25 April 2018

Rudolph Day, April 2018

"Rudolph Day" is a way of keeping the Christmas spirit alive all year long. You can read a Christmas book, work on a Christmas craft project, listen to Christmas music or watch a Christmas movie.

Is spring the last period you would be thinking of Christmas? Yet the 2018 Hallmark Keepsake Ornament catalog is out already among the blooming flowers and the leafing trees. Since it is the season of blooming, for my Rudolph Day read I decided to stick with a greenery theme.

Pagan Christmas, Christian Rätsch and Claudia Müller-Ereling
Holly Fairy by Cicely Mary Barker
Fir trees, holly, ivy, apples, oranges, roses, poinsettias, mistletoe, incense, chocolate, cinnamon, nutmeg...just some of the plants, herbs, and spices associated with Advent and Christmastide. If you're looking for a less traditional and a bit offbeat look at Christmas, this "ethnobotany" of Yuletide plants may be your cup of (herbal) tea. Authors Rätsch and Müller-Ereling dig into the pagan past behind all the flora mentioned above and more. Ever notice those cute little red mushrooms included in European Christmas illustrations, the ones with the festive white spots? Those are fly agaric mushroom and, when used in small doses, were used by shamans to reach "higher planes" of consciousness. Holly represented male sexuality and ivy female sexuality, and "The Holly and the Ivy" was originally a song about the battle of the sexes, not how holly mimed the life of Jesus; holly was also the greenery associated with Frau Holle, the Germanic goddess who shook out her feather pillows to make it snow. Many Christmas plants were considered aphrodisiacs, especially the mistletoe, which was banned from Christian churches for years even though holly and ivy were allowed. In Germany, pipe-smoking carved Father Christmases and "smokers" are common decorations, but what these St. Nicholases are smoking isn't plain tobacco, but "baccy," which contains hemp and other intoxicating weeds. Chocolate—chocolatl—was part of Mayan religious ceremonies and sometimes associated with cannibalism; today we eat chocolate figures molded in the shape of Santa Claus. Poppyseed, coca (as in Coca-Cola), apples (appearing in Norse and Greek myths), rose hips, boxwood, laurel, wines, and many more are investigated in this intriguing look at the pagan past behind some common Christmas customs. Reading this will make you understand why greenery was banned from most Puritan churches for years.

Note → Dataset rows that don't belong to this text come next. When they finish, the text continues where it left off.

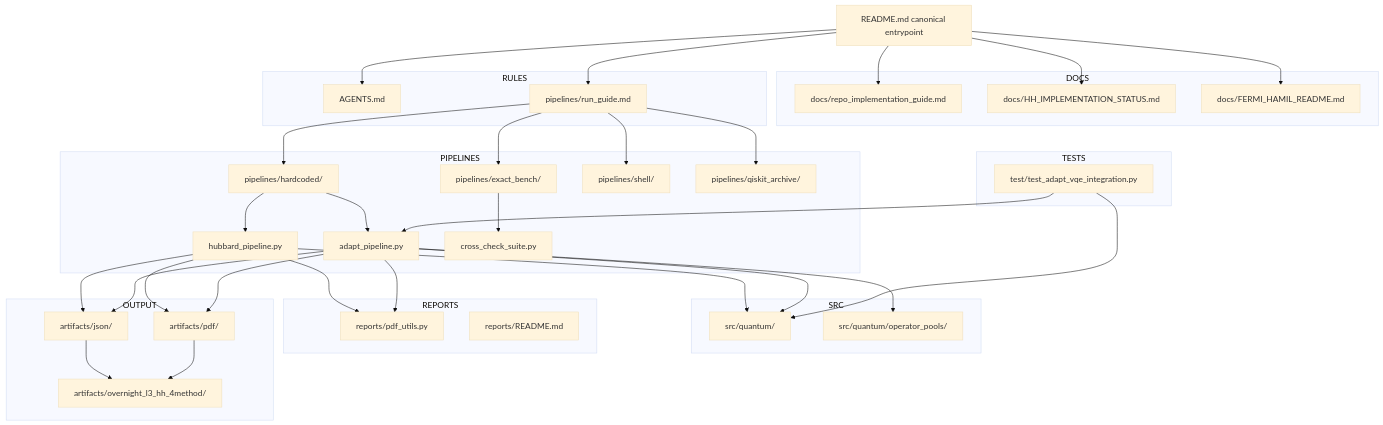
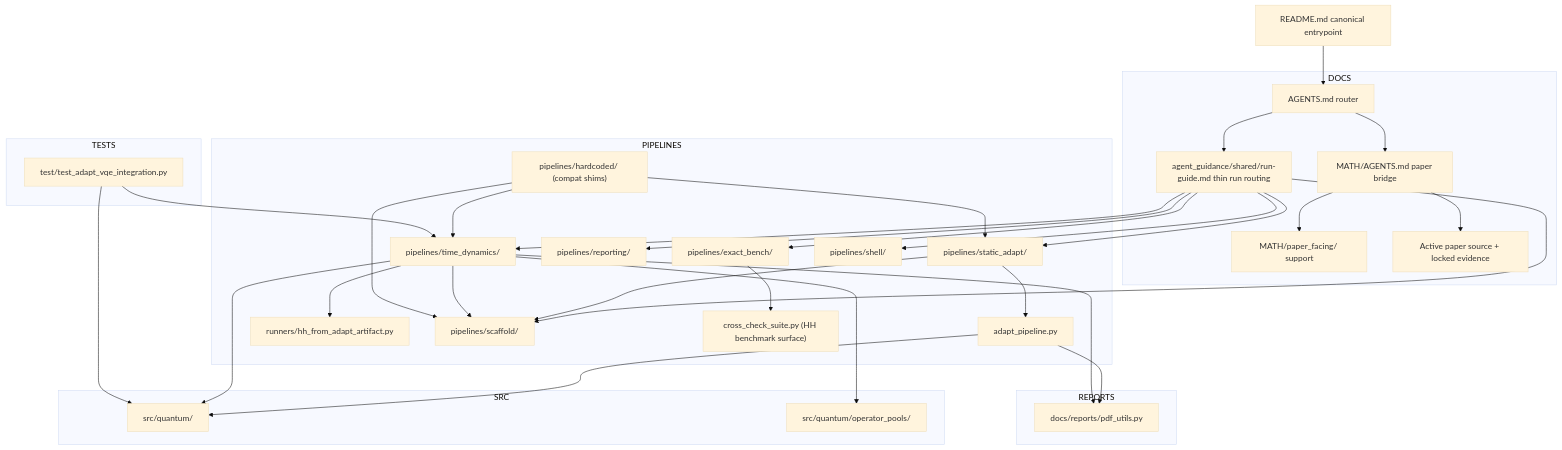
Before and after one commit to jacopos86/qdynamics: the first of 2 diagrams in README.md, drawn with Mermaid (base theme). The commit also changed other lines of this file and 16136 other files, not shown here.

````diff
--- a/README.md
+++ b/README.md
@@ -26,76 +150,69 @@
 ```mermaid
 graph TB
   R["README.md canonical entrypoint"]
 
   subgraph DOCS
-    D1["docs/repo_implementation_guide.md"]
-    D2["docs/HH_IMPLEMENTATION_STATUS.md"]
-    D3["docs/FERMI_HAMIL_README.md"]
-  end
-
-  subgraph RULES
-    G0["AGENTS.md"]
-    G1["pipelines/run_guide.md"]
+    D1["AGENTS.md router"]
+    D4["MATH/AGENTS.md paper bridge"]
+    D5["MATH/paper_facing/ support"]
+    D2["agent_guidance/shared/run-guide.md thin run routing"]
+    D3["Active paper source + locked evidence"]
   end
 
   subgraph SRC
     S0["src/quantum/"]
     S1["src/quantum/operator_pools/"]
   end
 
   subgraph PIPELINES
-    P0["pipelines/hardcoded/"]
-    P1["hubbard_pipeline.py"]
-    P2["adapt_pipeline.py"]
-    P3["pipelines/exact_bench/"]
-    P4["cross_check_suite.py"]
-    P5["pipelines/shell/"]
-    P6["pipelines/qiskit_archive/"]
+    P0["pipelines/static_adapt/"]
+    P1["adapt_pipeline.py"]
+    P2["pipelines/time_dynamics/"]
+    P3["runners/hh_from_adapt_artifact.py"]
+    P4["pipelines/scaffold/"]
+    P5["pipelines/hardcoded/ (compat shims)"]
+    P6["pipelines/reporting/"]
+    P7["pipelines/exact_bench/"]
+    P8["cross_check_suite.py (HH benchmark surface)"]
+    P9["pipelines/shell/"]
   end
 
   subgraph REPORTS
-    RP0["reports/pdf_utils.py"]
-    RP1["reports/README.md"]
-  end
-
-  subgraph OUTPUT
-    O1["artifacts/json/"]
-    O2["artifacts/pdf/"]
-    O3["artifacts/overnight_l3_hh_4method/"]
+    RP0["docs/reports/pdf_utils.py"]
   end
 
   subgraph TESTS
     T0["test/test_adapt_vqe_integration.py"]
   end
 
-  R --> G0
-  R --> G1
   R --> D1
-  R --> D2
-  R --> D3
+  D1 --> D4
+  D1 --> D2
+  D4 --> D5
+  D4 --> D3
 
-  G1 --> P0
-  G1 --> P3
-  G1 --> P5
-  G1 --> P6
+  D2 --> P0
+  D2 --> P2
+  D2 --> P4
+  D2 --> P6
+  D2 --> P7
+  D2 --> P9
 
   P0 --> P1
-  P0 --> P2
-  P3 --> P4
+  P2 --> P3
+  P0 --> P4
+  P2 --> P4
+  P5 --> P0
+  P5 --> P2
+  P5 --> P4
+  P7 --> P8
 
   P1 --> S0
   P2 --> S0
   P2 --> S1
   P1 --> RP0
   P2 --> RP0
 
-  P1 --> O1
-  P1 --> O2
-  P2 --> O1
-  P2 --> O2
-  O1 --> O3
-  O2 --> O3
-
   T0 --> P2
   T0 --> S0
 ```
````
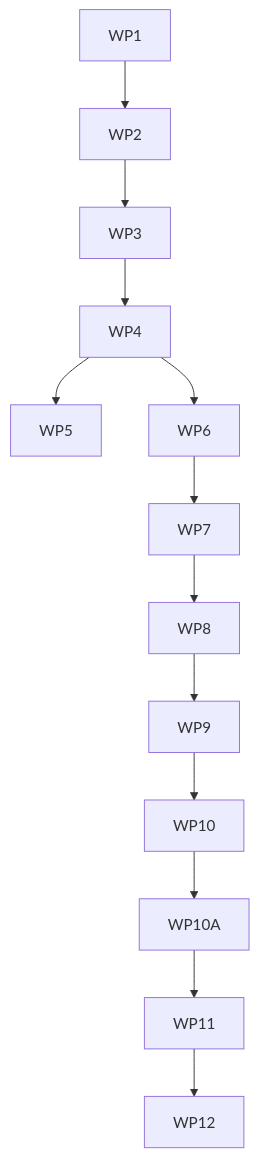
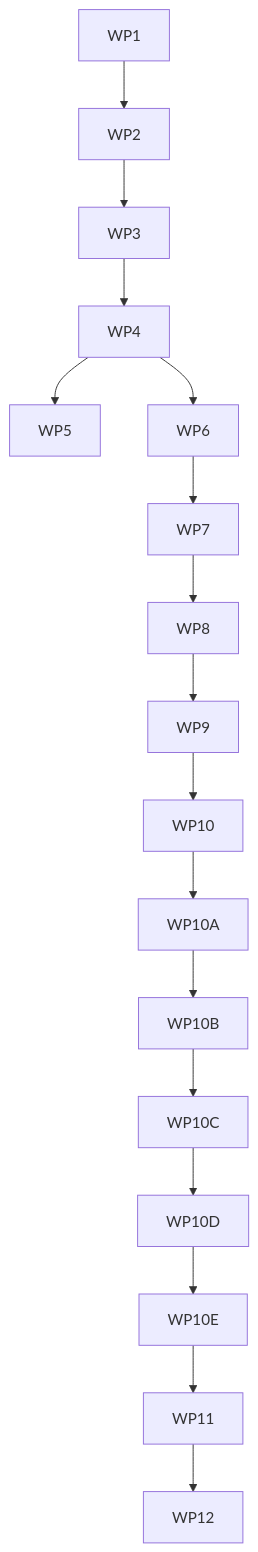
Before and after one commit to saschb2b/okf-studio: the second of 2 diagrams in docs/product/studio-roadmap.md, drawn with Mermaid. The commit also changed other lines of this file and 2 other files, not shown here.

Commit message:
docs(roadmap): add agent workspace control packages

````diff
--- a/docs/product/studio-roadmap.md
+++ b/docs/product/studio-roadmap.md
@@ -283,6 +339,6 @@
 ```mermaid
 flowchart TD
   WP1 --> WP2 --> WP3 --> WP4
   WP4 --> WP5
-  WP4 --> WP6 --> WP7 --> WP8 --> WP9 --> WP10 --> WP10A --> WP11 --> WP12
+  WP4 --> WP6 --> WP7 --> WP8 --> WP9 --> WP10 --> WP10A --> WP10B --> WP10C --> WP10D --> WP10E --> WP11 --> WP12
 ```
````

Liberally illustrated with photographs, advertisements, and old ephemera.

01 April 2018

Happy Easter!